There is a growing movement in the west to eat locally-produced food (grown within, say, 100 miles of your location) on the grounds that it is allegedly better for the environment. Here (via Andrew Sullivan) is an excellent takedown of that viewpoint, showing that freighting of food contributes negligibly to emission of greenhouse gases, and hothouses in temperate countries are far worse offenders. Sample quote:
Local food production does not always produce fewer greenhouse gas emissions. For example, the 2005 DEFRA study found that British tomato growers emit 2.4 metric tons of carbon dioxide for each ton of tomatoes grown compared to 0.6 tons of carbon dioxide for each ton of Spanish tomatoes. The difference is British tomatoes are produced in heated greenhouses. Another study found that cold storage of British apples produced more carbon dioxide than shipping New Zealand apples by sea to London. In addition, U.K. dairy farmers use twice as much energy to produce a metric ton of milk solids than do New Zealand farmers. Other researchers have determined that Kenyan cut rose growers emit 6 metric tons of carbon dioxide per 12,000 roses compared to the 35 tons of carbon dioxide emitted by their Dutch competitors. Kenyan roses grow in sunny fields whereas Dutch roses grow in heated greenhouses.

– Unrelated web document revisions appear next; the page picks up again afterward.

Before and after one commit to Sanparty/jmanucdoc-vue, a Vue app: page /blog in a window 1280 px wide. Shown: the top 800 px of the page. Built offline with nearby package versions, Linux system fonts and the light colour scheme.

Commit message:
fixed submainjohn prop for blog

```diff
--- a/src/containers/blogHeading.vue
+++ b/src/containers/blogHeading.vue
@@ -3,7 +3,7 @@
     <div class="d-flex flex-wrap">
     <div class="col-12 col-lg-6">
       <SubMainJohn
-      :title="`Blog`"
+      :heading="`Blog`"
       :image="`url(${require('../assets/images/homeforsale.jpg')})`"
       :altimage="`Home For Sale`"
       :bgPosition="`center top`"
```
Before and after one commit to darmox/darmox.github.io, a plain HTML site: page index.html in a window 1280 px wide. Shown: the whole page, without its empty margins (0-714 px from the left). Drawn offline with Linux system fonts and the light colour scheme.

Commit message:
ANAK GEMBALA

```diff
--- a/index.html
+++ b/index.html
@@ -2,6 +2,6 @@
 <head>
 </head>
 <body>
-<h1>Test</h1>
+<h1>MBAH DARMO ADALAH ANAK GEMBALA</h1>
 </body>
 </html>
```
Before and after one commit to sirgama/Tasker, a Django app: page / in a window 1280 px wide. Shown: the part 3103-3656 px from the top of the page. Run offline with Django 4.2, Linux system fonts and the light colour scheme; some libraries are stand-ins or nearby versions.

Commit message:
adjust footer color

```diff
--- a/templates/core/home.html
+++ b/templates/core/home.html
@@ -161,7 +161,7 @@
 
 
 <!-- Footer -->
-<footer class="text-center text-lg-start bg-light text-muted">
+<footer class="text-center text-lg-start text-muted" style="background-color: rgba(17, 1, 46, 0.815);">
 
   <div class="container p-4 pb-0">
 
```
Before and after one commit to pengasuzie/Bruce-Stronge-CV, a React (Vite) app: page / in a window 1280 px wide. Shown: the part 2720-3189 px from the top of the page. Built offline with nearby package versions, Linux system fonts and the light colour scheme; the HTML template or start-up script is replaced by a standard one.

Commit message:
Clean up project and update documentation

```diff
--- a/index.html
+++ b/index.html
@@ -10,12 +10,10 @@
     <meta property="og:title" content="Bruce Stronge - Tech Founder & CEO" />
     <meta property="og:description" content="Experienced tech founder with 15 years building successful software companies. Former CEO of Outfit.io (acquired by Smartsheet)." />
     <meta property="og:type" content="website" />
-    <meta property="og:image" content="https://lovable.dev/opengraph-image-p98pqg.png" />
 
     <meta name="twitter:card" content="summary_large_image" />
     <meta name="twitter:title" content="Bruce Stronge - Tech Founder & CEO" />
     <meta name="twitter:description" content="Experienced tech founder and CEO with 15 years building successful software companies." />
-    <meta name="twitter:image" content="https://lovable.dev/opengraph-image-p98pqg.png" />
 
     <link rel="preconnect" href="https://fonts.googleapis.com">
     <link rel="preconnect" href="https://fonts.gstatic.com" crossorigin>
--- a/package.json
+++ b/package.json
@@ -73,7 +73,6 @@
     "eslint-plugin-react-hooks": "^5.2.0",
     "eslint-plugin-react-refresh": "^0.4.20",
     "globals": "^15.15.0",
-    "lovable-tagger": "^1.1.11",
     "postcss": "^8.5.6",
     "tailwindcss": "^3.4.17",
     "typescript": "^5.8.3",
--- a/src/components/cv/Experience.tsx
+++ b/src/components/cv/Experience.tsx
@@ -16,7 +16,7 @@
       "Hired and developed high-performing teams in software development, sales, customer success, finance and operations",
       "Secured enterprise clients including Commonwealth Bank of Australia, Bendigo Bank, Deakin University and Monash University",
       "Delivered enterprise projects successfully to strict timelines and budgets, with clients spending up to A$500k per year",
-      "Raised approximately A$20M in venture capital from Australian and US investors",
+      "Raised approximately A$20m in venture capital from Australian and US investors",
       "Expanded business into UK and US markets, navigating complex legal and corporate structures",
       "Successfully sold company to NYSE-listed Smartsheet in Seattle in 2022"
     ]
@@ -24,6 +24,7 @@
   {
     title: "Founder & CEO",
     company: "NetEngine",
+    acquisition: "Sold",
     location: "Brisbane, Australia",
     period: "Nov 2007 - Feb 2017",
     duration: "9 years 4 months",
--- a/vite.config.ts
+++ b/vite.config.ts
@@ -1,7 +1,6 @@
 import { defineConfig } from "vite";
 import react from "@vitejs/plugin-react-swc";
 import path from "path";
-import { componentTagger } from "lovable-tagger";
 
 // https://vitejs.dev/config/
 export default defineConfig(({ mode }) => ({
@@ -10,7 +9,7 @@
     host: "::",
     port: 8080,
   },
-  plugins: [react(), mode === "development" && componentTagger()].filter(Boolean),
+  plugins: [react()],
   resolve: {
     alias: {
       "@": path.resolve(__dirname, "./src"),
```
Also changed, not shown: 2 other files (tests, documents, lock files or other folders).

Nevertheless, organic food activists in Britain's Soil Association argued for lifting the organic certification from Kenyan food exports because they are brought into Britain on airplanes. Some high-end British retailers have begun slapping a label featuring an airplane on various food products to indicate that they have been air freighted. Kenyan growers cannily responded by launching their own "Grown Under the Sun" label, pointing out that their agricultural production methods emit far less greenhouse gases than many crops grown in Britain do.
A die-hard response to the above studies would be: Don't eat either British or Spanish tomatoes out of season; don't cold store apples, dry them in the sun instead; don't ever eat dairy products; and give your true love a bouquet of in-season root vegetables for Valentine's Day...
However, they only peripherally touch on how this issue relates to food production in developing countries. Here is a key issue that has always bothered me -- in India, where we have practically non-existent cold storage and food freighting facilities, produce rots rapidly, and a good crop is paradoxically bad news for the farmers. Year after year we read of the throwaway prices at which farmers are forced to sell their mangoes, tomatoes, onions, or whatever it is; and of course, at times of scarcity prices shoot through the roof. Those mangoes would be welcomed in temperate countries (or, indeed, in other parts of India where the glut didn't happen), but there is no way to get them from one place to another without rotting.
It is undeniable that produce tastes best when fresh, but cold-stored vegetables and fruits are better than none at all. Food miles are enforced on us by our lack of infrastructure, and it seems obvious to me that they are bad both for our farmers and for our consumers.